They didn’t return to North America for nine years, and in that time, their legend grew there as it did around the globe. Because Rammstein are the only band to have ever done this – to make a success of uncompromising, industrial, German metal filtered through a transgressive, performance art lens. It’s best suited for Berlin bondage dungeons, not Olympic stadiums. So why were they playing Feuer Frei! in the opening scenes of blockbuster movies like xXx, warming audiences up for two hours of shit-housery with Vin Diesel?
“As far as Mutter goes, it is sloganeering done to fucking perfection – every chorus is literally, like, a line,” says Winston. “Everything about it is made to get into your brain, and it’s pounded in there by riffs that are fucking relentless. There’s always a lot of tongue in cheek with whatever Rammstein do, of course there fucking is, but this is the one where the seriousness of the art can’t be fucked with. That, accompanied by dudes shitting flames out of their faces.”

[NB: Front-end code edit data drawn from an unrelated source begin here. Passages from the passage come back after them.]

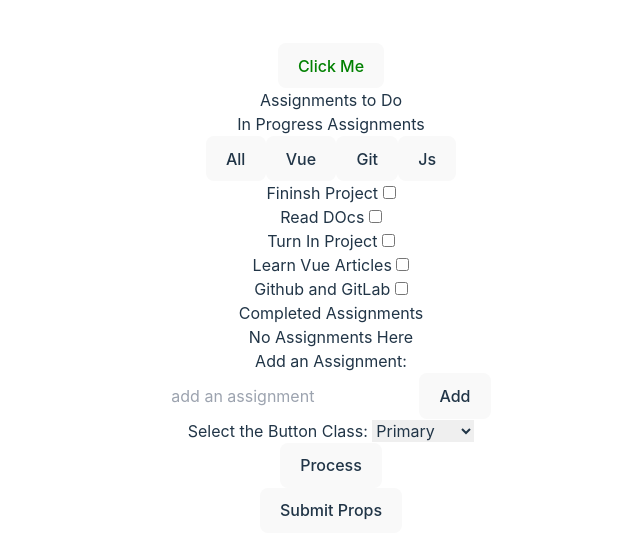
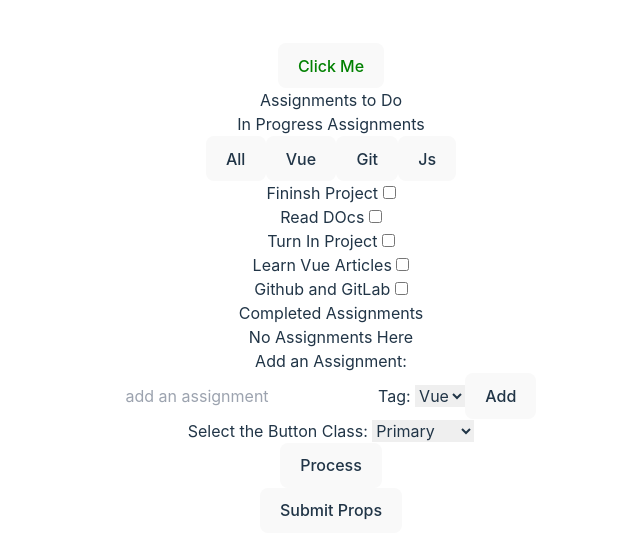
Before and after one commit to hasansfzn/vue_learning_project, a Vue app: page / in a window 1280 px wide. Shown: the part 112-670 px from the top of the page, without its empty margins (309-949 px from the left). Built offline with nearby package versions, Linux system fonts and the light colour scheme.

Commit message:
added tag input select

```diff
--- a/src/components/Assignments/AssignmentCreate.vue
+++ b/src/components/Assignments/AssignmentCreate.vue
@@ -1,3 +1,26 @@
+<script setup>
+import { ref, defineEmits, defineProps, computed, watchEffect } from "vue";
+
+const props = defineProps({
+  tags: Array,
+});
+
+const emit = defineEmits(["add"]);
+
+const newItem = ref("");
+
+const addAnAssignment = () => {
+  emit("add", newItem.value);
+  newItem.value = "";
+};
+
+const allTags = computed(() => {
+  return [...new Set(props.tags)];
+});
+
+const tagSelected = ref(allTags.value[0]);
+</script>
+
 <template>
   <form @submit.prevent="addAnAssignment">
     <label>Add an Assignment: </label>
@@ -8,6 +31,12 @@
         placeholder="add an assignment"
         v-model="newItem"
       />
+      <label for="selectTag" class="ms-2"> Tag: </label>
+      <select id="selectTag" v-model="tagSelected" class="p-2 me-2">
+        <option v-for="tag in allTags" :value="tag" :key="tag">
+          {{ tag }}
+        </option>
+      </select>
       <button
         type="submit "
         class="p-2 ml-2 bg-white text-gray-500"
@@ -19,17 +48,4 @@
   </form>
 </template>
 
-<script setup>
-import { ref, defineEmits } from "vue";
-
-const newItem = ref("");
-
-const emit = defineEmits(["add"]);
-
-const addAnAssignment = () => {
-  emit("add", newItem.value);
-  newItem.value = "";
-};
-</script>
-
 <style></style>
--- a/src/pages/Home.vue
+++ b/src/pages/Home.vue
@@ -47,7 +47,10 @@ const addAnAssignment = (name) => {
     />
 
     <!-- <AssignmentForm @add="addAnAssignment" /> -->
-    <AssignmentCreate @add="addAnAssignment" />
+    <AssignmentCreate
+      @add="addAnAssignment"
+      :tags="assignments.map((asg) => asg.tag)"
+    />
     <!-- <form @submit.prevent="addAnAssignment">
       <label class="mb-2 pb-3">Add an Assignment: </label>
       <div class="block">
```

In 2021, it’s still watertight. Peter Tägtgren, the producer who’s worked with everyone from Immortal to Amon Amarth, Children Of Bodom and Till Lindemann himself, cites the record as a lesson in how the genre should sound. The singles are regular rock club staples, and still occupy a sizeable chunk of the setlist whenever Rammstein drag their macabre monolith of a show on the road. It’s endlessly replayable: the jewel in the band’s kinky crown.
Thorsten puts their success down to camaraderie. “They stayed together like a family,” he concludes. “Like best friends. Nobody from the outside can bring anything between them – they do everything by their own rules. They’re doing these super-huge pyros you never thought of in a stadium, artwork you never thought possible, lyrics people would go to jail for – you know what I mean? They try everything. No borders.”
Published in Metal Hammer #347